  • Income taxes: This can really impact long-term retirement projections as you move from a state with no income tax to a state with state payroll taxes.
  • Property taxes : Many states have much lower estate tax exemptions than the federal government, which could result in a state estate tax being applied to heirs.

The grass isn’t always greener on the other side, said Kevin Brady, CFP, vice president of Wealthspire in New York. He encourages clients to also consider the tax implications of changing domicile. If they have residencies in different states, there may be very strict requirements to be met in terms of days spent in a new state before clients can claim residency for tax purposes.

Benjamin Brandt, CFP and founder of Capital City Wealth Management in Bismarck, North Dakota, said “you want any potential tax savings to be icing on the cake.”

“There are very few tax free lunches,” added Brandt, who also hosts the Retirement Starts Today podcast. “They could be offset by other taxes.”

More and more Americans are coming out of retirement

When it comes to health care, Brandt advises clients to be aware of possible restrictions in doctor choice, as doctors do not accept health insurance in some areas popular with retirees.

“It’s important to check with your health insurer to make sure you’re keeping benefits in your new location,” said Jeremy Finger, CFP, founder of Riverbend Wealth Management in Myrtle Beach, South Carolina.

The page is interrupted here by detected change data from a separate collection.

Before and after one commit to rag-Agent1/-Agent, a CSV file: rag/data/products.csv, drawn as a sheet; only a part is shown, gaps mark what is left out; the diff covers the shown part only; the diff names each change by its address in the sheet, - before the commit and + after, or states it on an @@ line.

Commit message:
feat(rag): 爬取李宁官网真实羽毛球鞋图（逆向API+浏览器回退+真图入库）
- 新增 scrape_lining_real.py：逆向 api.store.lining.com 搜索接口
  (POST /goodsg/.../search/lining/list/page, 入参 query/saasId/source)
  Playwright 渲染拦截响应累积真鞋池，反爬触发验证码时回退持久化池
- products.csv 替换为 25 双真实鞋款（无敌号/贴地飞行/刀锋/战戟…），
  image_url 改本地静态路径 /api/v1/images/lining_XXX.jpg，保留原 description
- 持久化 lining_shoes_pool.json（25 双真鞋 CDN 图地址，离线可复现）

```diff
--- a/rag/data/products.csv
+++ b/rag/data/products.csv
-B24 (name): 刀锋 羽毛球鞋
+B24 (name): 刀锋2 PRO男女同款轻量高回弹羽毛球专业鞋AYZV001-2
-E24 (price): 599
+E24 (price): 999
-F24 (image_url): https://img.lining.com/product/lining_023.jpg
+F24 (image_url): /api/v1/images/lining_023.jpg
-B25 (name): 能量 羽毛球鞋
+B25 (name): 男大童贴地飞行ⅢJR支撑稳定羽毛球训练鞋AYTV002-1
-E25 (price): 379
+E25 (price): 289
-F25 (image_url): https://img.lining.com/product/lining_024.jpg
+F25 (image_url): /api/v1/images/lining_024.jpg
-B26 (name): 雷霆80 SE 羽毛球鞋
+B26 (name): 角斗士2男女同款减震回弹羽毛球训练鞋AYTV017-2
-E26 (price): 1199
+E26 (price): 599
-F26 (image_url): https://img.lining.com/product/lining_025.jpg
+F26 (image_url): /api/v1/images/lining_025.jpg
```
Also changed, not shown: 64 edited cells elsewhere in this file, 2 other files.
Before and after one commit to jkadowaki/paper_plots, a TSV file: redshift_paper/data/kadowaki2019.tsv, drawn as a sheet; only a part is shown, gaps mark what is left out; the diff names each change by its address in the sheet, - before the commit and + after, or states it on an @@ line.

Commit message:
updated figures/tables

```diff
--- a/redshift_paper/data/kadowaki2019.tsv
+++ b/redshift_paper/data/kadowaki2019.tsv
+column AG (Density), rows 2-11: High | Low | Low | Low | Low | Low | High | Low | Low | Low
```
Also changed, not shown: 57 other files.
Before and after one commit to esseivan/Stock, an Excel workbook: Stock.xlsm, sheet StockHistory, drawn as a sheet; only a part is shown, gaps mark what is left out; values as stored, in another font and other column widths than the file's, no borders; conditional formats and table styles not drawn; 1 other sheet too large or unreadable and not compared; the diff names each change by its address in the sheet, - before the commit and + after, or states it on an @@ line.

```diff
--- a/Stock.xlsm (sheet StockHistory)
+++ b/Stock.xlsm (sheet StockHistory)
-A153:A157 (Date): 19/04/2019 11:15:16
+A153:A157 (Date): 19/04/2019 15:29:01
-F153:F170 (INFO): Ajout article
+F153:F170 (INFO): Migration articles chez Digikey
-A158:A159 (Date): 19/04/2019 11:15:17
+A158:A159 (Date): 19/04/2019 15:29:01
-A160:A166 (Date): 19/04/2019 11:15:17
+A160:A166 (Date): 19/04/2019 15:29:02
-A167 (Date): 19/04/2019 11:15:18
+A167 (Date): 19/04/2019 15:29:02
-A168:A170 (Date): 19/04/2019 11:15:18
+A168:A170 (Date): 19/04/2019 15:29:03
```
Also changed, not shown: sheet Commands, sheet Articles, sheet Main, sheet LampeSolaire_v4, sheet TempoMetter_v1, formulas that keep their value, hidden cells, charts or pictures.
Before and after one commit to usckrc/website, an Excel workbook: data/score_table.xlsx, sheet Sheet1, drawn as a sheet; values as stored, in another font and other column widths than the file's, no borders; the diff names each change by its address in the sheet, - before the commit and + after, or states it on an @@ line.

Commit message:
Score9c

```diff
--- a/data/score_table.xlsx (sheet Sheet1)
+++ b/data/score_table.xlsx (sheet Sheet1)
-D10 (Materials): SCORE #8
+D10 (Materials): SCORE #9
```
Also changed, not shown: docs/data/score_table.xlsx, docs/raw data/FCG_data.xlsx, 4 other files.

“Private health insurance for young retirees and Medicare Advantage plans have specific service areas,” he said. “Retirees leaving the service area will have to find a new plan, which could mean more expensive premiums and increased payouts.”

Legal documents should also be reviewed to account for different laws in the new state of residence, Finger said.

It is important to manage expectations

Before moving out of state, people should think about any friendships or family connections they have in the new state, Wealthspire’s Brady said.

“Being further away from children or grandchildren can be emotionally difficult, not to mention financially burdened if frequent trips become the norm,” he said.

Customers should investigate leasing for a year or more in the desired new state to see if reality matches expectations, Brady said. “It can get tricky if the main residence in the ‘old’ condition is kept, but it’s a much cheaper alternative to buying a second home.”

It’s a big mistake not to rent before you move, Brandt noted in Capital City.

Buying and selling quickly is almost a guaranteed recipe for losing money.

Benjamin Brandt

founder of Capital City Wealth Management

“As savers we are conditioned not to rent and throw money away, but buying and selling quickly is almost a guaranteed recipe for losing money,” he said. “It’s totally different to choose a neighborhood or to be on vacation.

“If you follow your kids, there’s no guarantee they won’t move anymore — or feel like they can’t move because they have to stay close to you,” Brandt added.

For its part, Finger at Riverbend noted that people sometimes move to get away from something and not get closer to it.

“But what matters is how you spend your time and who you spend it with,” he said. “It’s important to have a sense of purpose.”

#deciding #retire #state

Leave a Comment

Your email address will not be published. Required fields are marked *